---- Input

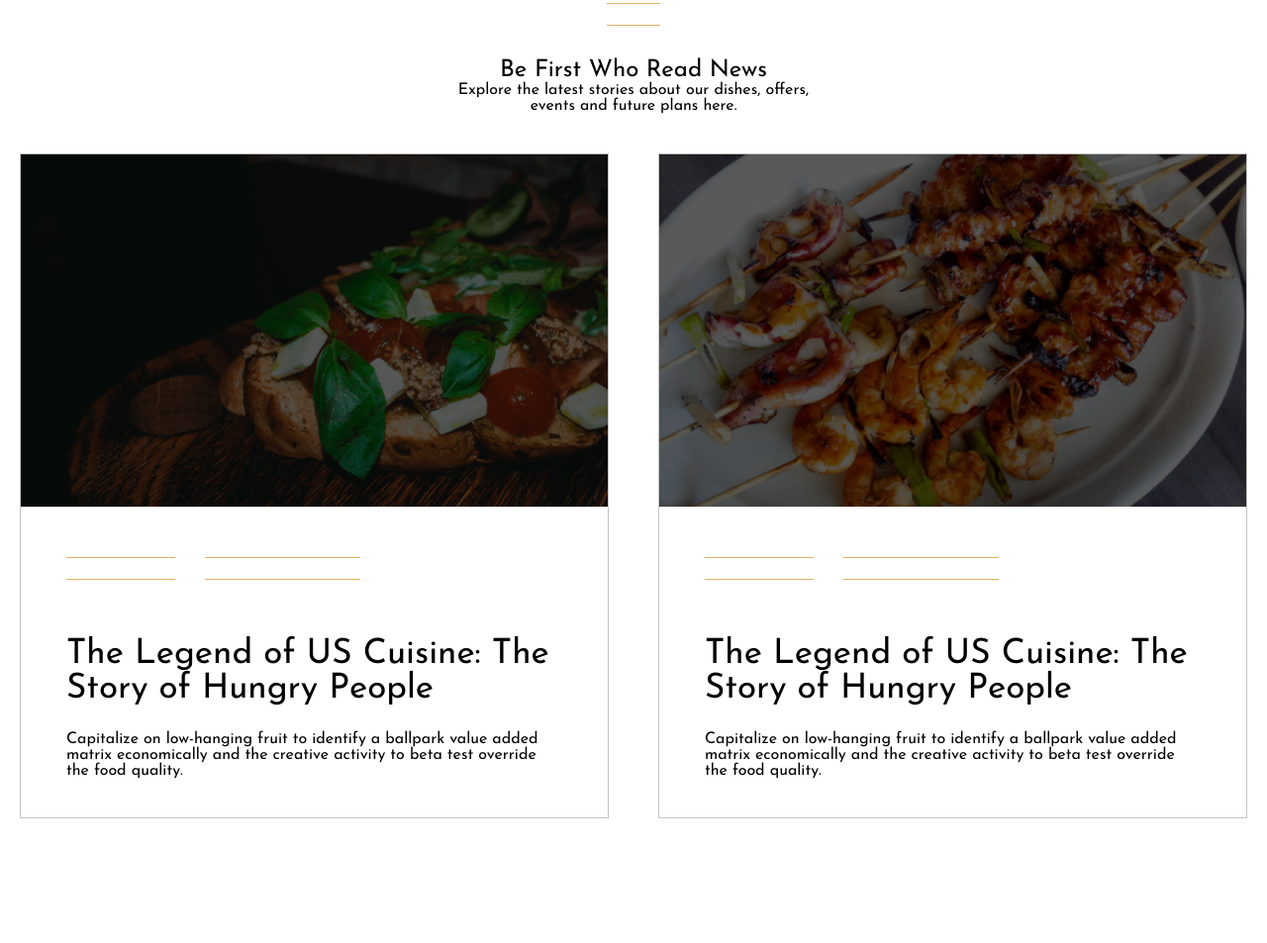
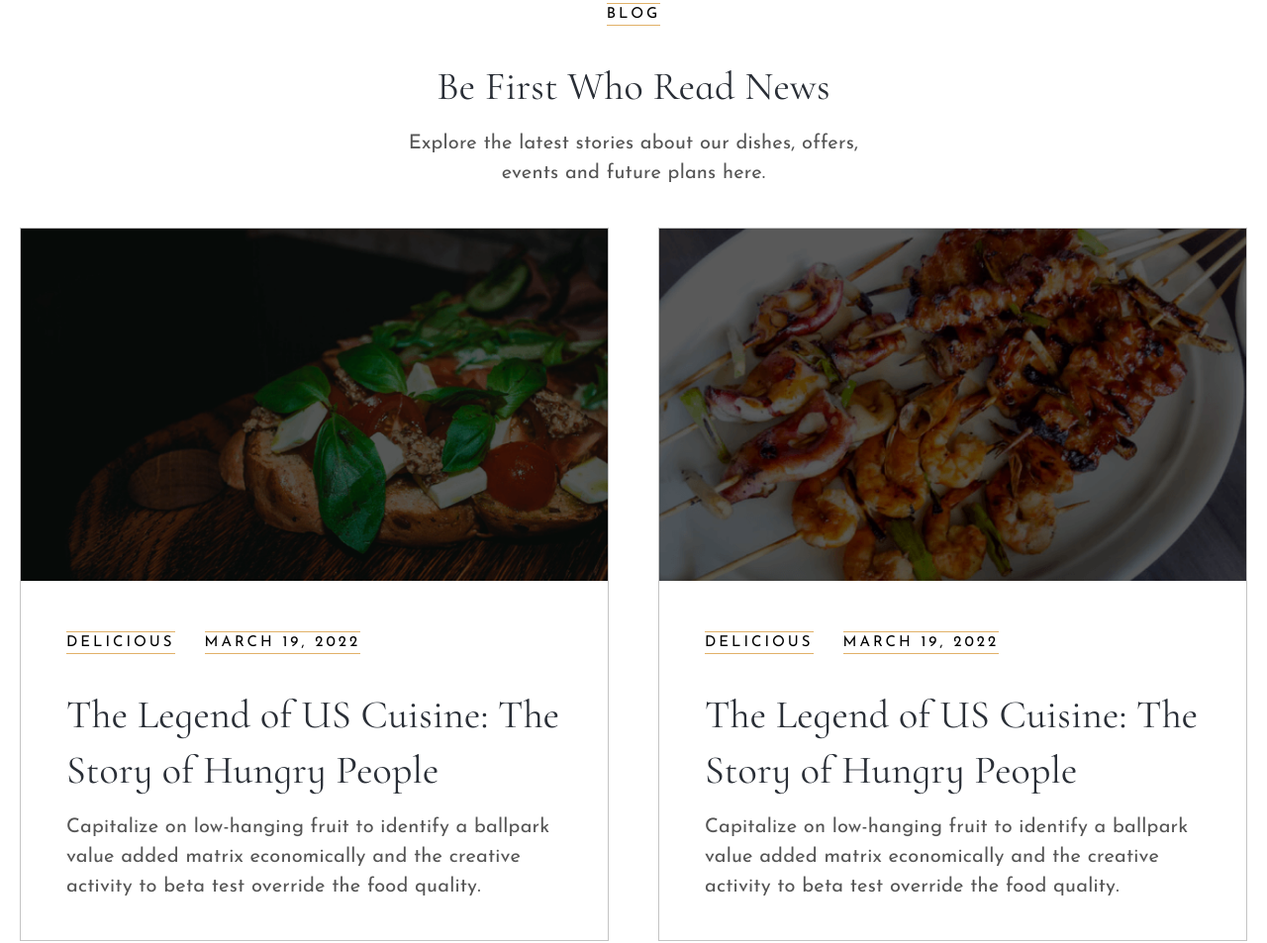
Before and after one commit to najmiddinnazarov/Group-3-Project, a plain HTML site: page index.html in a window 1280 px wide. Shown: the part 4379-5332 px from the top of the page at 99% size. Drawn offline with Linux system fonts and the light colour scheme.

Commit message:
blog section added

```diff
--- a/css/styles.css
+++ b/css/styles.css
@@ -507,11 +507,16 @@ a:hover {
   font-size: 22px;
   line-height: 33px;
   letter-spacing: 0.44px;
+  color: #000;
 }
 
 .blog_card:hover .card_link {
   opacity: 1;
 }
+
+/* .card_link:hover{
+  color: #000000;
+} */
 
 .card_content {
   padding: 50px 47px 39px 46px;
@@ -526,7 +531,9 @@ a:hover {
   display: flex;
   gap: 30px;
 }
-
+.card_title{
+  color: #000000!important;
+}
 /* Blog */
 
 /* Reservation styles start  */
--- a/index.html
+++ b/index.html
@@ -402,9 +402,9 @@
       <div class="container">
         <div class="blog_content">
           <div class="blog_header">
-            <p class="footer__subtitle">Blog</p>
-            <h1 class="section_header b_header">Be First Who Read News</h1>
-            <p class="section_inner_text">
+            <p class="footer__subtitle card_title">Blog</p>
+            <h1 class="s-section_header b_header">Be First Who Read News</h1>
+            <p class="s-section_inner_text">
               Explore the latest stories about our dishes, offers,<br />
               events and future plans here.
             </p>
@@ -420,10 +420,10 @@
                   <p class="card_title footer__subtitle">Delicious</p>
                   <p class="card_title footer__subtitle">March 19, 2022</p>
                 </div>
-                <h1 class="card_header section_header">
+                <h1 class="s-section_header section_header">
                   The Legend of US Cuisine: The Story of Hungry People
                 </h1>
-                <p class="section_inner_text card_p">
+                <p class="s-section_inner_text card_p">
                   Capitalize on low-hanging fruit to identify a ballpark value
                   added matrix economically and the creative activity to beta
                   test override the food quality.
@@ -440,10 +440,10 @@
                   <p class="card_title footer__subtitle">Delicious</p>
                   <p class="card_title footer__subtitle">March 19, 2022</p>
                 </div>
-                <h1 class="card_header section_header">
+                <h1 class="s-section_header section_header">
                   The Legend of US Cuisine: The Story of Hungry People
                 </h1>
-                <p class="section_inner_text">
+                <p class="s-section_inner_text">
                   Capitalize on low-hanging fruit to identify a ballpark value
                   added matrix economically and the creative activity to beta
                   test override the food quality.
```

--------

**Task to complete**
Give the count of lines in the data above that hold the string "hover", with no additional words.

**Result below**
4